We choose to see the holidays not as a time to try to escape but as an opportunity to ground ourselves in joy. Joy returns us to everything that is good and beautiful and worth fighting for. Joy gives us the energy to continue our labors to make a viable life and more just world. Joy comes when we draw our attention to the present moment — a child’s laughter, a neighbor’s cookies, a lit candle. In a time such as this, joy is an act of moral resistance.

We believe that it is always possible to find joy, even in the midst of grief and outrage, when we come together in community. Just a few days ago, our friend Rev. Katharine Henderson delivered the messages of love and support that many of you sent to the families of the Tree of Life Synagogue in the wake of the mass shooting by a white supremacist. We had collected these letters alongside our partners Auburn Seminary, the Sikh Coalition, and the Sikh community of Pittsburgh. They were delivered at an interfaith gathering in the form of a book that you can read here. Communities like these show us that it is possible to claim life and joy, even in the face of hate.

So this week, we send you a song, a sermon, and a piece of news that invite you to open your hearts to allthe demands of love — grief, outrage, and joy. May these sources provide nourishment during this holiday. We will be here on the other side to continue the labor with you. #BreatheAndPush

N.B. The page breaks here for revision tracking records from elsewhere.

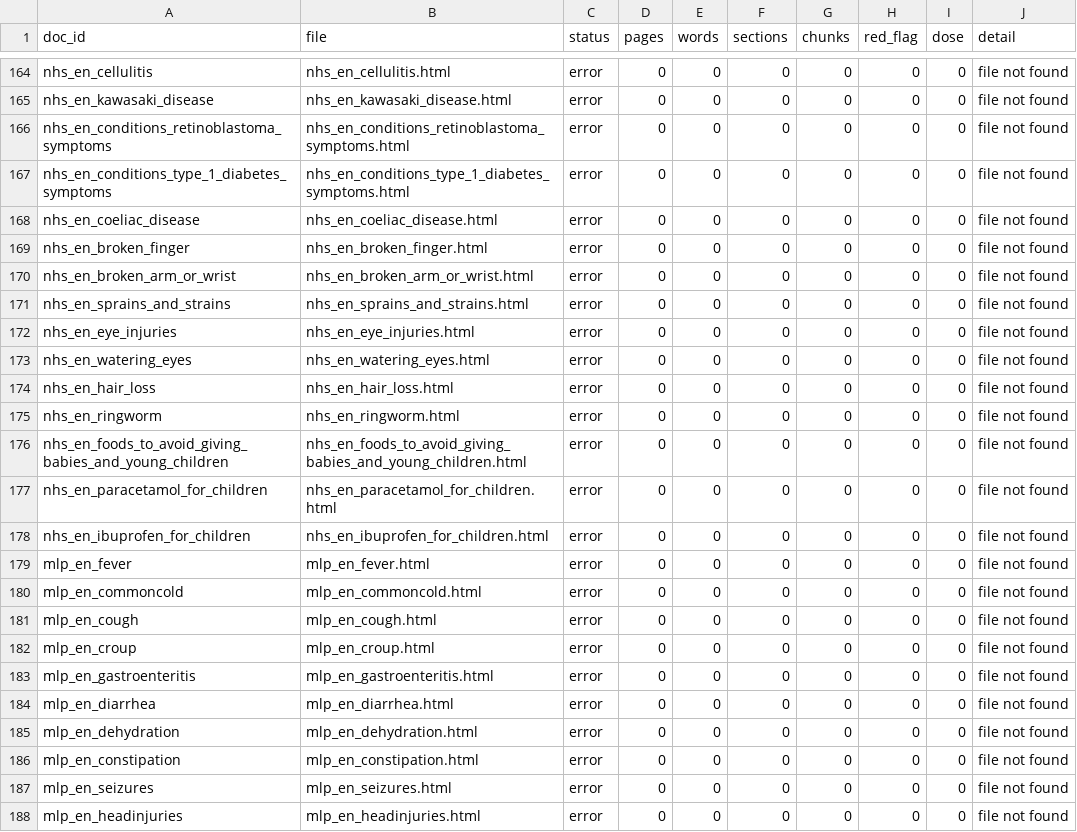
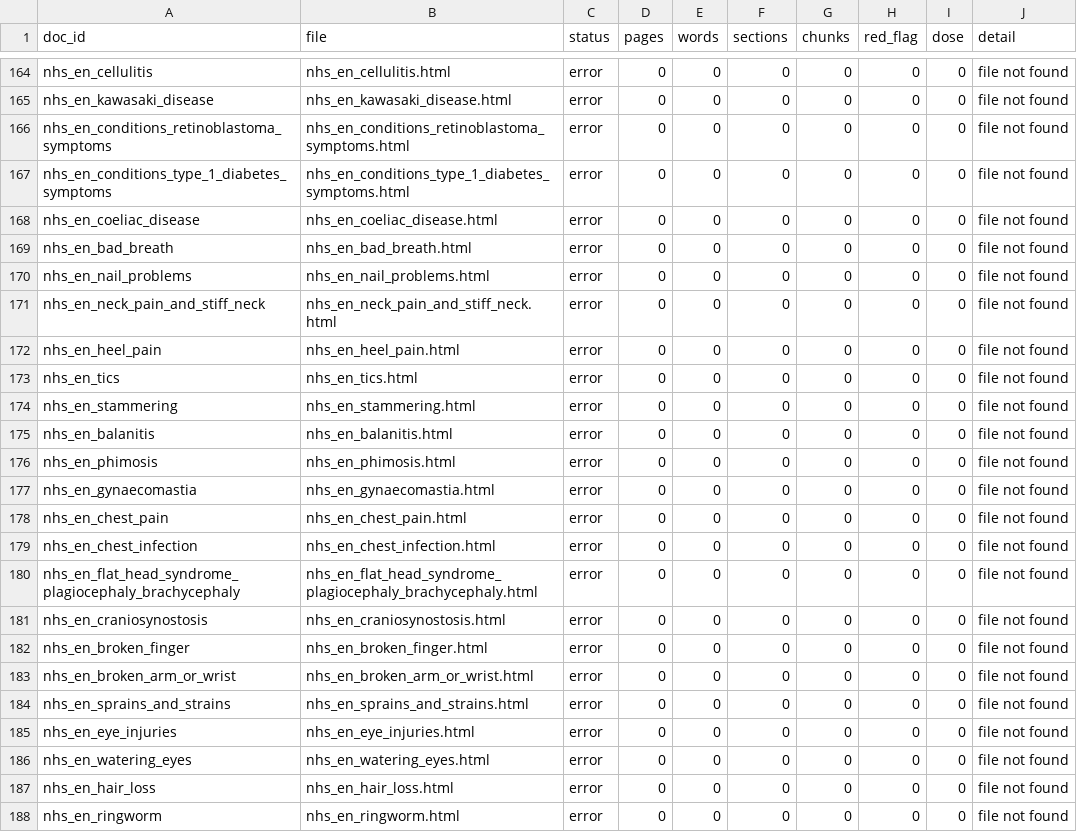
Before and after one commit to nicolasbeca/pedibot, a CSV file: index/ingest_report.csv, drawn as a sheet; only a part is shown, gaps mark what is left out; the shorter side is filled out with more unchanged rows; the diff names each change by its address in the sheet, - before the commit and + after, or states it on an @@ line.

```diff
--- a/index/ingest_report.csv
+++ b/index/ingest_report.csv
+row 169: nhs_en_bad_breath | nhs_en_bad_breath.html | error | 0 | 0 | 0 | 0 | 0 | 0 | file not found
+row 170: nhs_en_nail_problems | nhs_en_nail_problems.html | error | 0 | 0 | 0 | 0 | 0 | 0 | file not found
+row 171: nhs_en_neck_pain_and_stiff_neck | nhs_en_neck_pain_and_stiff_neck.html | error | 0 | 0 | 0 | 0 | 0 | 0 | file not found
+row 172: nhs_en_heel_pain | nhs_en_heel_pain.html | error | 0 | 0 | 0 | 0 | 0 | 0 | file not found
+row 173: nhs_en_tics | nhs_en_tics.html | error | 0 | 0 | 0 | 0 | 0 | 0 | file not found
+row 174: nhs_en_stammering | nhs_en_stammering.html | error | 0 | 0 | 0 | 0 | 0 | 0 | file not found
+row 175: nhs_en_balanitis | nhs_en_balanitis.html | error | 0 | 0 | 0 | 0 | 0 | 0 | file not found
+row 176: nhs_en_phimosis | nhs_en_phimosis.html | error | 0 | 0 | 0 | 0 | 0 | 0 | file not found
+row 177: nhs_en_gynaecomastia | nhs_en_gynaecomastia.html | error | 0 | 0 | 0 | 0 | 0 | 0 | file not found
+row 178: nhs_en_chest_pain | nhs_en_chest_pain.html | error | 0 | 0 | 0 | 0 | 0 | 0 | file not found
+row 179: nhs_en_chest_infection | nhs_en_chest_infection.html | error | 0 | 0 | 0 | 0 | 0 | 0 | file not found
+row 180: nhs_en_flat_head_syndrome_plagiocephaly_brachycephaly | nhs_en_flat_head_syndrome_plagiocephaly_brachycephaly.html | error | 0 | 0 | 0 | 0 | 0 | 0 | file not found
+row 181: nhs_en_craniosynostosis | nhs_en_craniosynostosis.html | error | 0 | 0 | 0 | 0 | 0 | 0 | file not found
```
Also changed, not shown: dataset/sources.csv, web/site/public/dataset/sources.csv, 33 other files.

– Amy, Melissa, Julianna, Elizabeth, and the Revolutionary Love Team


Watch our beloved sister and partner Ari Afsar perform “We Won’t Sleep” with her Hamilton co-star at TEDx. The song is an anthem of Revolutionary Love — a full-throated call to joy and resilience in the movement. You can also catch a glimpse of the song at the Chicago Women’s March here.

“We won’t sleep. They’ll try to get us. We goin’ reach. We’ll reach out for love. We won’t sleep. Not till it’s over. Even with the blurry eyes, baby we won’t compromise.”



WATCH/READ/LISTEN to the most powerful sermon we have heard this year by our prophetic sister Rabbi Sharon Brous of IKAR Los Angeles:

“These are trying times, but we must not let exhaustion or cynicism dull our senses. Our history has taught us: either you work to dismantle oppressive systems, or your inaction becomes the mortar that sustains them. Together we must build America anew: fierce, fair, and full of promise, equipped to hold us in all our diversity, complexity and beauty.”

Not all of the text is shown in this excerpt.